Meredith Ayres, a second-year student in the Graduate Program in Genetic Counseling, wants to help parents communicate with their children about having a life-shortening condition. Her research looks at Duchenne muscular dystrophy, a genetic condition that results in muscle degeneration. Children born with this condition are typically diagnosed at age five, and most live only to 40.
“Past data has shown that parents struggle with addressing this information to their children and wish there was a resource or guidance that could help them present these topics without taking away the joys of being a child,” said Ayres. “Some parents are open to talking to and preparing their children for the future ahead of them, while others want to protect their children, and some are terrified of bringing up these conversations.”
Ayres surveyed nearly 100 parents of children with this condition to gain knowledge on how they explain the stages of the disease. Sifting through her data, she found that parents have a hard time talking about subjects such as the eventual need for a wheelchair and ventilation, why they cannot participate in sports and end-of-life issues.
She hopes her data will be used to create a resource that could help parents of children with life-shortening conditions.
“Getting feedback from parents and people in the clinic such as social workers, we have found that they would like something to help them with these discussions,” she said. “There are so many genetic disorders that are life limiting and information that may be able to cross over into other specialties. Having a resource available might make those conversations more manageable.”
Ayres can foresee this research helping her as she pursues a career in genetic counseling and likes the multidisciplinary aspect to her project.
“My project ties together a lot of specialties, including neurology, social work, genetic counseling and psychology,” she said. “It shows all the people involved in the healthcare of a child. I might see a patient with this condition in a pediatric clinic and with my training I can explain the genetics behind the condition and be able to ask them how they are doing. If needed, I could refer them to a psychologist or social worker.”
While working on this project, Ayres recalls thinking that if she was parent, she would want to know how to prepare her child.

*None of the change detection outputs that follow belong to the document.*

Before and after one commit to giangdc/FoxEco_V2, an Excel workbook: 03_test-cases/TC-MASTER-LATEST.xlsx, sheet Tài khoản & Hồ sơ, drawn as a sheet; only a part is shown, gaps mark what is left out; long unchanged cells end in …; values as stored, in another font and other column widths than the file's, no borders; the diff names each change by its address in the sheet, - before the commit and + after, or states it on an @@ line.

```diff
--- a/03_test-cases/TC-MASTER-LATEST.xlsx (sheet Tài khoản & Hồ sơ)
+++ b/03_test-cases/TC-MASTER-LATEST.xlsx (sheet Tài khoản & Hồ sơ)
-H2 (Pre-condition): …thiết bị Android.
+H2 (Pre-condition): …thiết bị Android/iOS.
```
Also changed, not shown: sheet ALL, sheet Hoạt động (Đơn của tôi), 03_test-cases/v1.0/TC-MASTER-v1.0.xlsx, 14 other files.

“I wouldn’t want my child to find out about their condition via the Internet, but at the same time I wouldn’t want to take away their joy as a child,” she said. “I would want some type of resource or guidance to help me through those difficult conversations.”